The increase in violent road closures have been accompanied by incidents of looting of vehicles "tolls" being charged and even petrol-bombing daunting prospects for commuters that undermine citizens’ ability to access educational work recreational and health facilities.

Where violence escalates trucks police and municipal vehicles are often hijacked looted and/or torched. For bona fide community activists this morphing of protests poses a serious risk to the legitimacy of protests and undermines their grievances.

The road closures also divert policing to restoring traffic rather than marshalling peaceful protests and ensuring stability in affected communities. Tools for this engagement become violent too — stun grenades teargas and rubber bullets — escalating violence and further alienating communities from those in authority. A major concern amid the ensuing stand-off between police and protesters is criminal opportunism. Not only are small businesses looted but records show that microlenders are frequently torched under the veil of xenophobic sentiment. The net result is a torn social fabric where grievances are lost and protesters more likely to be criminalised than heard.

There is a view among some anti-Trump supporters in the US for instance that "disruptive" protests (such as blocking airports) should not be considered violent but this overlooks the nature of recent illegal road closures in SA that are enforced by violence or the threat of violence. The danger to the public in such incidents is so clear that the standard police procedure is to divert traffic away from such road blockages.

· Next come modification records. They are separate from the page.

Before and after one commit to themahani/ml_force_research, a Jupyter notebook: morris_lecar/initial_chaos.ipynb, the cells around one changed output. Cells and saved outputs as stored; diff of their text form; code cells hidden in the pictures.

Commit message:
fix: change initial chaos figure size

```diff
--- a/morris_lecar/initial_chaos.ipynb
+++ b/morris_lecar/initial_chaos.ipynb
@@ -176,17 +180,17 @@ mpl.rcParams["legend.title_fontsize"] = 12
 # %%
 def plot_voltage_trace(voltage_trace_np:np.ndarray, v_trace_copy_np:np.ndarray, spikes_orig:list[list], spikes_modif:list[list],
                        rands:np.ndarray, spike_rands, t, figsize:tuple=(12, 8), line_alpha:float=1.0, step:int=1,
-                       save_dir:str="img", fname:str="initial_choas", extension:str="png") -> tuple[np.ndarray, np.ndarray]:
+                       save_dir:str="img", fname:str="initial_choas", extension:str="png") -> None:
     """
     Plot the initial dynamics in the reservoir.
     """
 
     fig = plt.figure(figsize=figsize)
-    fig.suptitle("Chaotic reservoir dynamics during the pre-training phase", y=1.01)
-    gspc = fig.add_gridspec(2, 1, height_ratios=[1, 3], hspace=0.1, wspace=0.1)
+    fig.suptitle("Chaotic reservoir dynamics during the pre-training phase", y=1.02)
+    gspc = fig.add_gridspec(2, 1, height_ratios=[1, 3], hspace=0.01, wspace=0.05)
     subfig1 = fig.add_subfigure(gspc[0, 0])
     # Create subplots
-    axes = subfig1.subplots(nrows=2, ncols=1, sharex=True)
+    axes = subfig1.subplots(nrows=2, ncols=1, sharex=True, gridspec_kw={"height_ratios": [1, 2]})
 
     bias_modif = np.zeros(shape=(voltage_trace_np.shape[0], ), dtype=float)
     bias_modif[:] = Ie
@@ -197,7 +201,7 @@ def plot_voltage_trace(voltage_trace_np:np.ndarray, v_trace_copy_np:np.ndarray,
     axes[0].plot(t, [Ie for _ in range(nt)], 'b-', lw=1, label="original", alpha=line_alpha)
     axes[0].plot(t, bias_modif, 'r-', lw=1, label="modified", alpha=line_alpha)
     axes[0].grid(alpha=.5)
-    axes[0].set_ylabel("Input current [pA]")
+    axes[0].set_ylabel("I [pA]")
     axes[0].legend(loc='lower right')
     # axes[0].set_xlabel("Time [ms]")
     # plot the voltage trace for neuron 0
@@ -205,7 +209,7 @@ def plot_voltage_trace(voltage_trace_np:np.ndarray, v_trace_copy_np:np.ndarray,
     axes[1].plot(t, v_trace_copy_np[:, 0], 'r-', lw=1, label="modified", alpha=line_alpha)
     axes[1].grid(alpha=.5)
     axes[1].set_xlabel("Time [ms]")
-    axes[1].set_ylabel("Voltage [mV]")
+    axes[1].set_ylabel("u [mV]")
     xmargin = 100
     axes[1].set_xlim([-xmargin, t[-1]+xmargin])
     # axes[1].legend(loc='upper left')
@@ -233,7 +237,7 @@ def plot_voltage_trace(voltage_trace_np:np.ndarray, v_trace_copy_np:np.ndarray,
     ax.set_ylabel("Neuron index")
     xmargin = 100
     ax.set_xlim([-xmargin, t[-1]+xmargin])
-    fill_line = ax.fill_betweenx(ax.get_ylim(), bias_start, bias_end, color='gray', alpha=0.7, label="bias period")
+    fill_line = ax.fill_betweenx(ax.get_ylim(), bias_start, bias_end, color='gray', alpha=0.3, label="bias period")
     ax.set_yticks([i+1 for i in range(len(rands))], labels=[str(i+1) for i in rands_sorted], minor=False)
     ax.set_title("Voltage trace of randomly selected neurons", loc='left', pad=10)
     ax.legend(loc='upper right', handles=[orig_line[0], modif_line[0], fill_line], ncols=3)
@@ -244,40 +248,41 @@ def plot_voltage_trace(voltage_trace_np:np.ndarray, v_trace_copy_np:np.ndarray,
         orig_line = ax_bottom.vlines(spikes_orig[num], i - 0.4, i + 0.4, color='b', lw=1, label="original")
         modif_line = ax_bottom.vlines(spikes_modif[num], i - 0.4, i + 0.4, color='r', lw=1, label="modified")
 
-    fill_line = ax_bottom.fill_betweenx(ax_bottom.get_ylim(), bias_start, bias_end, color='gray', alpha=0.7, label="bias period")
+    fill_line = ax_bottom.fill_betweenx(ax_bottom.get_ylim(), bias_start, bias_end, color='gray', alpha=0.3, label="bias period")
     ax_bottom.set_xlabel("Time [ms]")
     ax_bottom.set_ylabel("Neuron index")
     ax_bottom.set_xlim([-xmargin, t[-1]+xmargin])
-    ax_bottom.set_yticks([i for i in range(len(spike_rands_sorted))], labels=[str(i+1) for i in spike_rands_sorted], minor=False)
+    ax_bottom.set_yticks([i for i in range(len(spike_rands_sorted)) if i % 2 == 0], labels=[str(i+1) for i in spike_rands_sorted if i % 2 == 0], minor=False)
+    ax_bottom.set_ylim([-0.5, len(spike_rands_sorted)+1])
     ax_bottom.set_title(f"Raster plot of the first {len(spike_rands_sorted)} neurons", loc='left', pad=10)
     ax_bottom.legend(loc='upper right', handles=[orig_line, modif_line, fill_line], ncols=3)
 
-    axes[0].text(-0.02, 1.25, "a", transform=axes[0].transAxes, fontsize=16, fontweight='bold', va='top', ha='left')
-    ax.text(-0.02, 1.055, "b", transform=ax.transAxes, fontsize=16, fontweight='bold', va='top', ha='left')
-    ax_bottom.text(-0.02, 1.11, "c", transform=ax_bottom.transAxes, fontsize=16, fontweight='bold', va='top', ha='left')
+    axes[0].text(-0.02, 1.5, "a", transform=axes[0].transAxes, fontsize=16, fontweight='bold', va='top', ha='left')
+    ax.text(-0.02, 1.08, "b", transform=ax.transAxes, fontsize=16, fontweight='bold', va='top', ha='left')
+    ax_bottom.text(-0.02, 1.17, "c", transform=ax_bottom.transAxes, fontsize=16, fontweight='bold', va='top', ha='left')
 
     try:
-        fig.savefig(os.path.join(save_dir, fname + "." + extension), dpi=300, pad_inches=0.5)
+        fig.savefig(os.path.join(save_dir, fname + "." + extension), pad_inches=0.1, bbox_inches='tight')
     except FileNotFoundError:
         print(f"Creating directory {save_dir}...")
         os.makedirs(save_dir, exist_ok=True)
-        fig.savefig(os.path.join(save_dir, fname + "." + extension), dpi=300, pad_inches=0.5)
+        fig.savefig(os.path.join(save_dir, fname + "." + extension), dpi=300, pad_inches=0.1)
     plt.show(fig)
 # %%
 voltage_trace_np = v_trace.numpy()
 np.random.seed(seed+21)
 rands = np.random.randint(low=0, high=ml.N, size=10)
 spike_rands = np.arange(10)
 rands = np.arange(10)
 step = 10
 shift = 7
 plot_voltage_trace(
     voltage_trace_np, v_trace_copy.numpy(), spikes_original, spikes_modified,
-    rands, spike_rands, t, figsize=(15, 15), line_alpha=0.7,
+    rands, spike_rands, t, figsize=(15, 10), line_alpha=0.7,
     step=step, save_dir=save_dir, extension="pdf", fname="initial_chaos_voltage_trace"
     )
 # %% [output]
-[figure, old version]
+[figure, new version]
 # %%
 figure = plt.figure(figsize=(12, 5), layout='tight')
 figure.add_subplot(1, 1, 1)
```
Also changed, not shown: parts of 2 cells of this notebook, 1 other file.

Our uniquely SA history of anti-apartheid campaigns sought to make areas "ungovernable". Boycotts stayaways and no-go zones were used as tools to assert collective disapproval of the government. Not only has the legitimacy of such techniques been eroded by democracy and participation in governance the great tragedy is that those who are affected tend to be the very communities raising grievances.